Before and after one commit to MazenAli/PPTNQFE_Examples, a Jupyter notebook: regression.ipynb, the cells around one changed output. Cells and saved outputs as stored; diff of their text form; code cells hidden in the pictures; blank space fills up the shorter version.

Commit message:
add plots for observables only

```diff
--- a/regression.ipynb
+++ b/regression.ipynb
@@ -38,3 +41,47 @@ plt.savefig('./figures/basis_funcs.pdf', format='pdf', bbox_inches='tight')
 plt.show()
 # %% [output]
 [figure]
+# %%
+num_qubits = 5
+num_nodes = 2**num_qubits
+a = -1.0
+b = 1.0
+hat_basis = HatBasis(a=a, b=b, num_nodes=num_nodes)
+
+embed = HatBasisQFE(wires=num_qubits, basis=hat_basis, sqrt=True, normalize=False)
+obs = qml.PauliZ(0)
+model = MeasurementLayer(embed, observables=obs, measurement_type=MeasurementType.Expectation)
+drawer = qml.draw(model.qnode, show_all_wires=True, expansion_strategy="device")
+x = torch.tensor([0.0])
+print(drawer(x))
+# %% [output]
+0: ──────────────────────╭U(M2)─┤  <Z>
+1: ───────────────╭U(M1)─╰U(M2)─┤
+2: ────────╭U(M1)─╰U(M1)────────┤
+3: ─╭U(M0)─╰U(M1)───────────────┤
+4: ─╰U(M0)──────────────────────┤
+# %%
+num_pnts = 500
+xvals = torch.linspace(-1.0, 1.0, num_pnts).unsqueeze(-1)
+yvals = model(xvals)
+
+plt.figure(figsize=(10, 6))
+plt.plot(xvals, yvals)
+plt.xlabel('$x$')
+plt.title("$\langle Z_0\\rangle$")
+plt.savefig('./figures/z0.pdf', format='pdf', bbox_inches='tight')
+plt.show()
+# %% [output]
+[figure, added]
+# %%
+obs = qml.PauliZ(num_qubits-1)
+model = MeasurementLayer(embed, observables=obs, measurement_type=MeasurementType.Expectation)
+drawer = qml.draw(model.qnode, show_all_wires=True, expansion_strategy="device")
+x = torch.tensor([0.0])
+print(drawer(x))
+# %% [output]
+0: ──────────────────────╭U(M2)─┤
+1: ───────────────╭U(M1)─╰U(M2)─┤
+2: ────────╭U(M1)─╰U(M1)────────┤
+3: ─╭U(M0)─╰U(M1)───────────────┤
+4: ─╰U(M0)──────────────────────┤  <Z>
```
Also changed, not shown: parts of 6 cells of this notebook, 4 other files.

=======

▸ **Work item**: Copy each line holding "xvals" from the material above.

▸ **Expected answer**:
+xvals = torch.linspace(-1.0, 1.0, num_pnts).unsqueeze(-1)
+yvals = model(xvals)
+plt.plot(xvals, yvals)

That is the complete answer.